Barbara M. Barron
Stephen W. Sather
Barron & Newburger, P.C.
7320 N. Mopac Expwy., Suite 400
Austin, TX 78701
The goal of filing a proof of claim is to collect money. However, errors in submitting claims can prove costly. Six different problems to avoid are illustrated below.
Failure to Attach Supporting Documentation
Cases Prior to 2011
B-Line, LLC v. Wingerter (In re Wingerter), 594 F.3d 931 (6th Cir. 2010)

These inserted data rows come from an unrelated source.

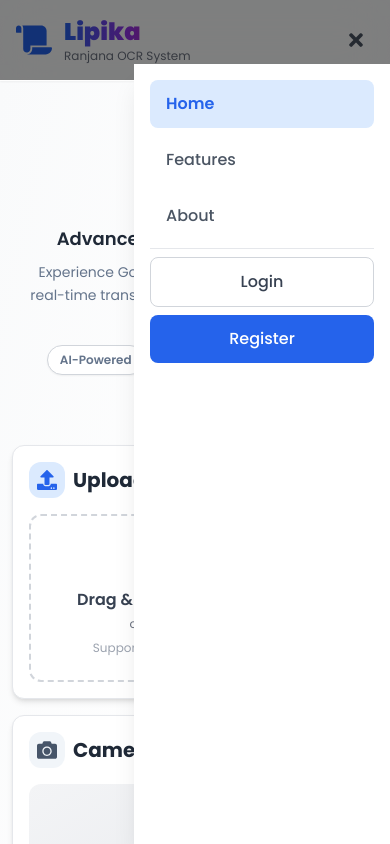
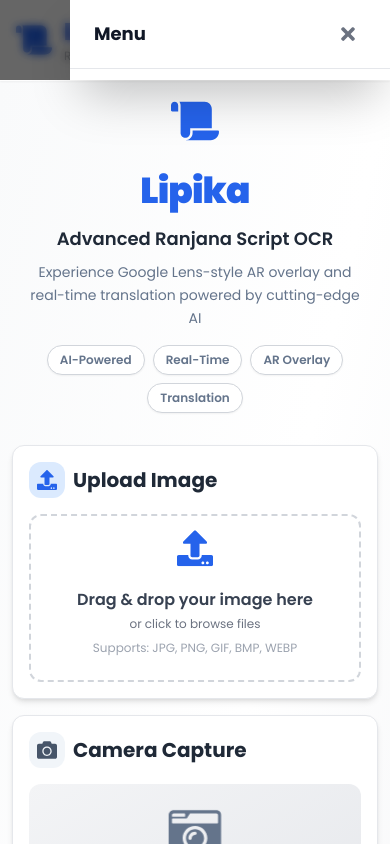
Before and after one commit to SajBajra/Final-Year-Project, a React app in the folder frontend/: page / in a window 390 px wide. Both pictures are taken after a click on the button "Toggle menu". Shown: the top 844 px of the page. Built offline with nearby package versions, Linux system fonts and the light colour scheme; the HTML template or start-up script is replaced by a standard one.

Commit message:
feat: Improve mobile slide-in menu with better animations and styling

```diff
--- a/frontend/src/components/Header.jsx
+++ b/frontend/src/components/Header.jsx
@@ -136,58 +136,96 @@
         <AnimatePresence>
           {mobileMenuOpen && (
             <>
-              {/* Overlay */}
+              {/* Overlay with backdrop blur */}
               <motion.div
                 initial={{ opacity: 0 }}
                 animate={{ opacity: 1 }}
                 exit={{ opacity: 0 }}
+                transition={{ duration: 0.2 }}
                 onClick={() => setMobileMenuOpen(false)}
-                className="fixed inset-0 bg-black bg-opacity-50 z-40 md:hidden"
+                className="fixed inset-0 bg-black/60 backdrop-blur-sm z-40 md:hidden"
               />
 
-              {/* Menu */}
+              {/* Menu - Slide from right with better styling */}
               <motion.nav
-                initial={{ x: '100%' }}
-                animate={{ x: 0 }}
-                exit={{ x: '100%' }}
-                transition={{ type: 'spring', damping: 25, stiffness: 200 }}
-                className="fixed top-16 right-0 h-[calc(100vh-4rem)] w-64 bg-white shadow-xl z-50 md:hidden overflow-y-auto"
+                initial={{ x: '100%', opacity: 0 }}
+                animate={{ x: 0, opacity: 1 }}
+                exit={{ x: '100%', opacity: 0 }}
+                transition={{
+                  type: 'spring',
+                  damping: 30,
+                  stiffness: 300,
+                  mass: 0.8
+                }}
+                className="fixed top-0 right-0 h-full w-80 max-w-[85vw] bg-white shadow-2xl z-50 md:hidden overflow-y-auto"
               >
-                <div className="p-4 space-y-2">
-                  {navItems.map((item) => (
+                {/* Menu Header */}
+                <div className="sticky top-0 bg-white border-b border-gray-200 px-6 py-4 flex items-center justify-between z-10">
+                  <h2 className="text-lg font-bold text-gray-900">Menu</h2>
+                  <button
+                    onClick={() => setMobileMenuOpen(false)}
+                    className="p-2 rounded-lg text-gray-500 hover:bg-gray-100 hover:text-gray-700 transition-colors"
+                    aria-label="Close menu"
+                  >
+                    <FaTimes className="text-xl" />
+                  </button>
+                </div>
+
+                {/* Menu Content */}
+                <div className="p-6 space-y-1">
+                  {/* Navigation Links */}
+                  {navItems.map((item, index) => (
+                    <motion.div
+                      key={item.path}
+                      initial={{ opacity: 0, x: 20 }}
+                      animate={{ opacity: 1, x: 0 }}
+                      transition={{ delay: index * 0.05, duration: 0.3 }}
+                    >
                       <Link
-                      key={item.path}
                         to={item.path}
                         onClick={() => setMobileMenuOpen(false)}
-                      className={`block px-4 py-3 rounded-lg font-medium transition-colors ${
+                        className={`flex items-center gap-3 px-4 py-3 rounded-xl font-medium transition-all ${
                           isActive(item.path)
-                          ? 'bg-blue-100 text-blue-600 font-semibold'
-                          : 'text-gray-600 hover:bg-gray-100'
+                            ? 'bg-gradient-to-r from-blue-50 to-purple-50 text-blue-600 font-semibold shadow-sm'
+                            : 'text-gray-700 hover:bg-gray-50 active:bg-gray-100'
                         }`}
                       >
-                      {item.label}
+                        <span className="text-lg">{item.label}</span>
                       </Link>
+                    </motion.div>
                   ))}
 
-                  <div className="border-t border-gray-200 my-4"></div>
+                  {/* Divider */}
+                  <div className="border-t border-gray-200 my-6"></div>
 
+                  {/* Auth Section */}
                   {isAuthenticated() ? (
-                    <div className="space-y-2">
+                    <motion.div
+                      initial={{ opacity: 0, y: 10 }}
+                      animate={{ opacity: 1, y: 0 }}
+                      transition={{ delay: 0.2 }}
+                      className="space-y-2"
+                    >
                       {isAdmin() && (
                         <button
                           onClick={() => {
                             navigate('/admin');
                             setMobileMenuOpen(false);
                           }}
-                          className="w-full flex items-center gap-3 px-4 py-3 rounded-lg text-gray-600 hover:bg-gray-100 transition-colors"
+                          className="w-full flex items-center gap-3 px-4 py-3 rounded-xl text-gray-700 hover:bg-purple-50 hover:text-purple-600 transition-all active:scale-95"
                         >
-                          <FaCog />
-                          <span>Admin Dashboard</span>
+                          <FaCog className="text-lg" />
+                          <span className="font-medium">Admin Dashboard</span>
                         </button>
                       )}
-                      <div className="flex items-center gap-3 px-4 py-3 bg-primary-50 rounded-lg">
+                      <div className="flex items-center gap-3 px-4 py-3 bg-gradient-to-r from-primary-50 to-blue-50 rounded-xl border border-primary-100">
+                        <div className="p-2 bg-primary-100 rounded-lg">
                           <FaUser className="text-primary-600" />
-                        <span className="text-sm font-medium text-primary-700">{user?.username}</span>
+                        </div>
+                        <div className="flex-1">
+                          <p className="text-xs text-gray-500">Logged in as</p>
+                          <p className="text-sm font-semibold text-primary-700">{user?.username}</p>
+                        </div>
                       </div>
                       <button
                         onClick={() => {
@@ -195,29 +233,34 @@
                           navigate('/');
                           setMobileMenuOpen(false);
                         }}
-                        className="w-full flex items-center gap-3 px-4 py-3 rounded-lg text-red-600 hover:bg-red-50 transition-colors"
+                        className="w-full flex items-center gap-3 px-4 py-3 rounded-xl text-red-600 hover:bg-red-50 transition-all active:scale-95 font-medium"
                       >
-                        <FaSignOutAlt />
+                        <FaSignOutAlt className="text-lg" />
                         <span>Logout</span>
                       </button>
-                    </div>
+                    </motion.div>
                   ) : (
-                    <div className="space-y-2">
+                    <motion.div
+                      initial={{ opacity: 0, y: 10 }}
+                      animate={{ opacity: 1, y: 0 }}
+                      transition={{ delay: 0.2 }}
+                      className="space-y-3"
+                    >
                       <Link
                         to="/login"
                         onClick={() => setMobileMenuOpen(false)}
-                        className="block px-4 py-3 rounded-lg border border-gray-300 text-center font-medium text-gray-700 hover:bg-gray-50 transition-colors"
+                        className="block w-full px-4 py-3 rounded-xl border-2 border-gray-300 text-center font-medium text-gray-700 hover:bg-gray-50 hover:border-gray-400 transition-all active:scale-95"
                       >
                         Login
                       </Link>
                       <Link
                         to="/register"
                         onClick={() => setMobileMenuOpen(false)}
-                        className="block px-4 py-3 rounded-lg bg-primary-600 text-white text-center font-medium hover:bg-primary-700 transition-colors"
+                        className="block w-full px-4 py-3 rounded-xl bg-gradient-to-r from-primary-600 to-purple-600 text-white text-center font-semibold hover:from-primary-700 hover:to-purple-700 transition-all active:scale-95 shadow-lg"
                       >
                         Register
                       </Link>
-                    </div>
+                    </motion.div>
                   )}
                 </div>
               </motion.nav>
```
Lines whose indentation alone changed are shown as unchanged.
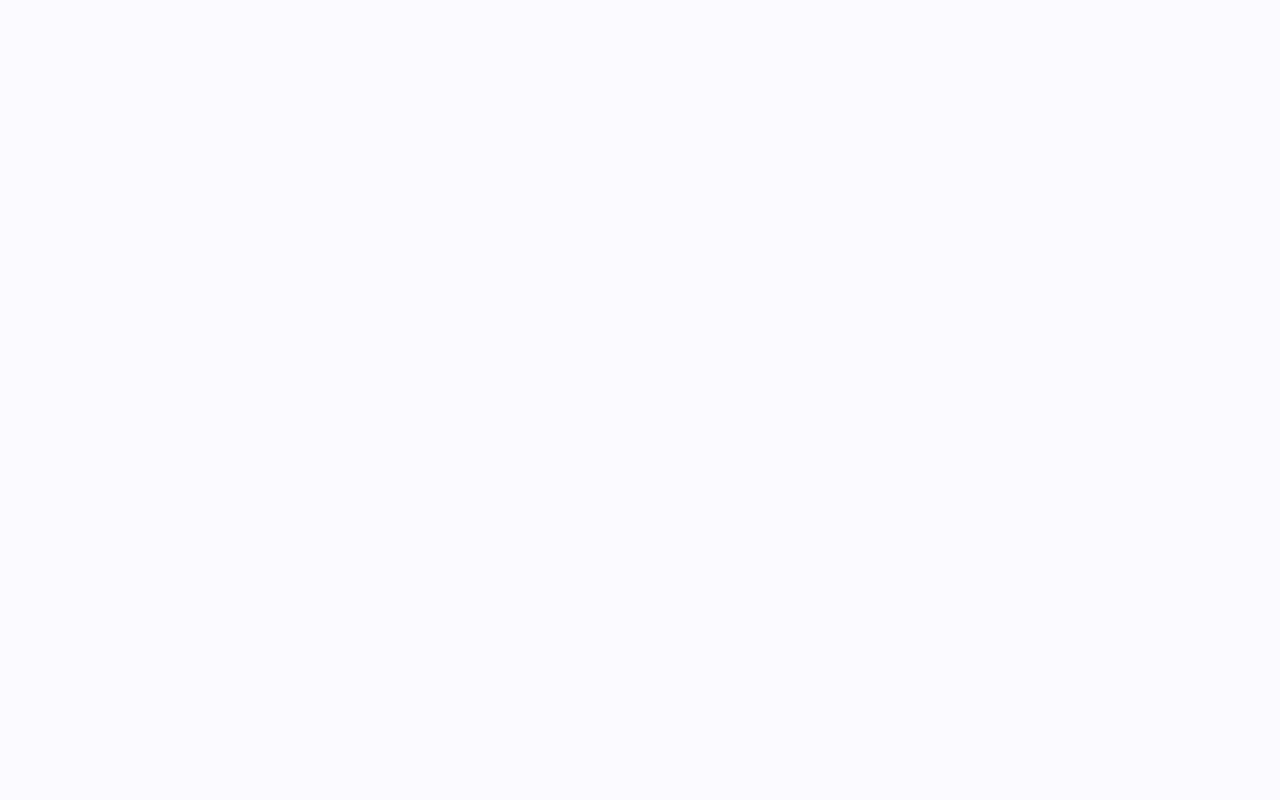
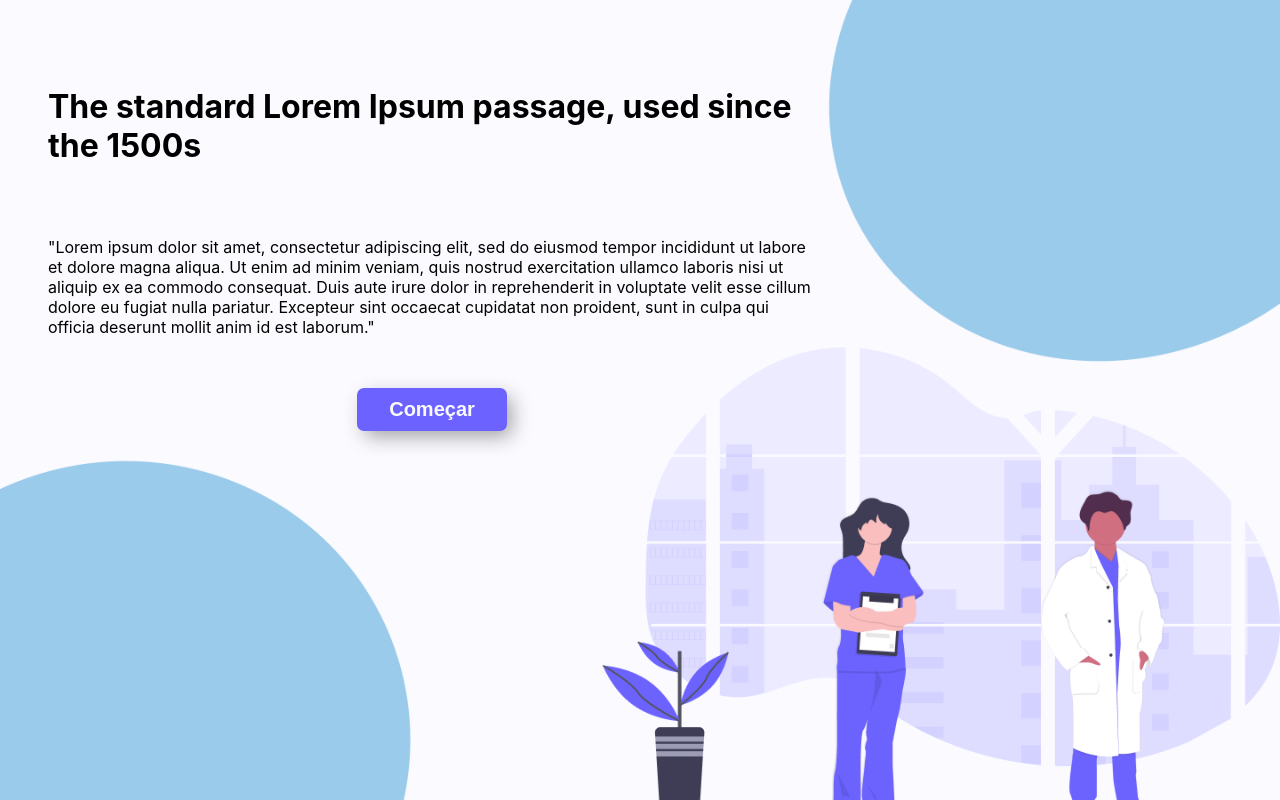
Before and after one commit to GustavoM96/mais-imune, a React (Create React App) app: page / in a window 1280 px wide. Built offline with nearby package versions, Linux system fonts and the light colour scheme.

Commit message:
@page/home

```diff
--- /dev/null
+++ b/src/pages/Home/index.jsx
@@ -0,0 +1,28 @@
+import React from "react";
+import { useHistory } from "react-router";
+import Button from "../../components/Button";
+
+import { Container } from "./styles";
+
+function Home() {
+  const history = useHistory();
+  return (
+    <Container>
+      <div>
+        <h1>The standard Lorem Ipsum passage, used since the 1500s</h1>
+        <p>
+          "Lorem ipsum dolor sit amet, consectetur adipiscing elit, sed do
+          eiusmod tempor incididunt ut labore et dolore magna aliqua. Ut enim ad
+          minim veniam, quis nostrud exercitation ullamco laboris nisi ut
+          aliquip ex ea commodo consequat. Duis aute irure dolor in
+          reprehenderit in voluptate velit esse cillum dolore eu fugiat nulla
+          pariatur. Excepteur sint occaecat cupidatat non proident, sunt in
+          culpa qui officia deserunt mollit anim id est laborum."
+        </p>
+        <Button text="Começar" handleClick={() => history.push("/login")} />
+      </div>
+    </Container>
+  );
+}
+
+export default Home;
--- /dev/null
+++ b/src/pages/Home/styles.js
@@ -0,0 +1,19 @@
+import styled from "styled-components";
+
+export const Container = styled.div`
+  width: 100vw;
+  height: 100vh;
+
+  background: url("/wallpaper.png");
+  background-size: cover;
+
+  div {
+    display: flex;
+    flex-direction: column;
+    justify-content: space-around;
+    align-items: center;
+    height: 50%;
+    width: 60%;
+    margin: 3rem;
+  }
+`;
--- a/src/routes/index.jsx
+++ b/src/routes/index.jsx
@@ -1,27 +1,21 @@
-/* eslint-disable react/jsx-no-comment-textnodes */
 import React from "react";
 import { Route, Switch } from "react-router";
 import UserVaccines from "../pages/UserVaccines";
 import Login from "../pages/Login";
 import Register from "../pages/Register";
 import Dashboard from "../pages/AdminDashboard";
+import Home from "../pages/Home";
 
 function routes() {
   return (
     <Switch>
-      <Route exact path="/" component="Welcome" />
+      <Route exact path="/" component={Home} />
       <Route path="/login" component={Login} />
       <Route path="/minhas_vacinas" component={UserVaccines} />
       <Route path="/registro" component={Register} />
-      <Route path="/home" component="Home" />
-      // usuario comum
-      <Route path="/minhas-vacinas" component="Vaccines" />
       <Route path="/vacinas-eletivas" component="VaccinesElectives" />
-      //profissional de saude
       <Route path="/registro-vacina" component="VaccineRegister" />
-      //admin
       <Route path="/dashboard" component={Dashboard} />
-      //error
       <Route component="404" />
     </Switch>
   );
```
Also changed, not shown: public/wallpaper.png (renamed from src/assets/Plano de fundo 2.png).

Creditor filed a proof of claim without supporting documentation. The creditor withdrew the claim after the debtor objected. The Court then issued an order to show cause directing the creditor to explain its business practices and the handling of this specific claim. The Court found that B-Line violated Fed.R.Bankr.P. 9011 because it did not make a reasonable pre-filing inquiry that the claim was valid and supported by the evidence. However, because the creditor cooperated in response to the order to show cause, the Court did not assess sanctions. On appeal, the Court found that the controversy was not moot even though no monetary sanctions were assessed. The Court found that the creditor could appeal a non-monetary sanction to avoid injury to its reputation. The Court reversed the bankruptcy court’s sanctions order. It found that because the creditor obtained warranties from the entity from whom it purchased the debt as to its validity and had a track record of purchasing claims from this buyer that were not objected to 99.5% of the time, the creditor had done a reasonable pre-filing inquiry.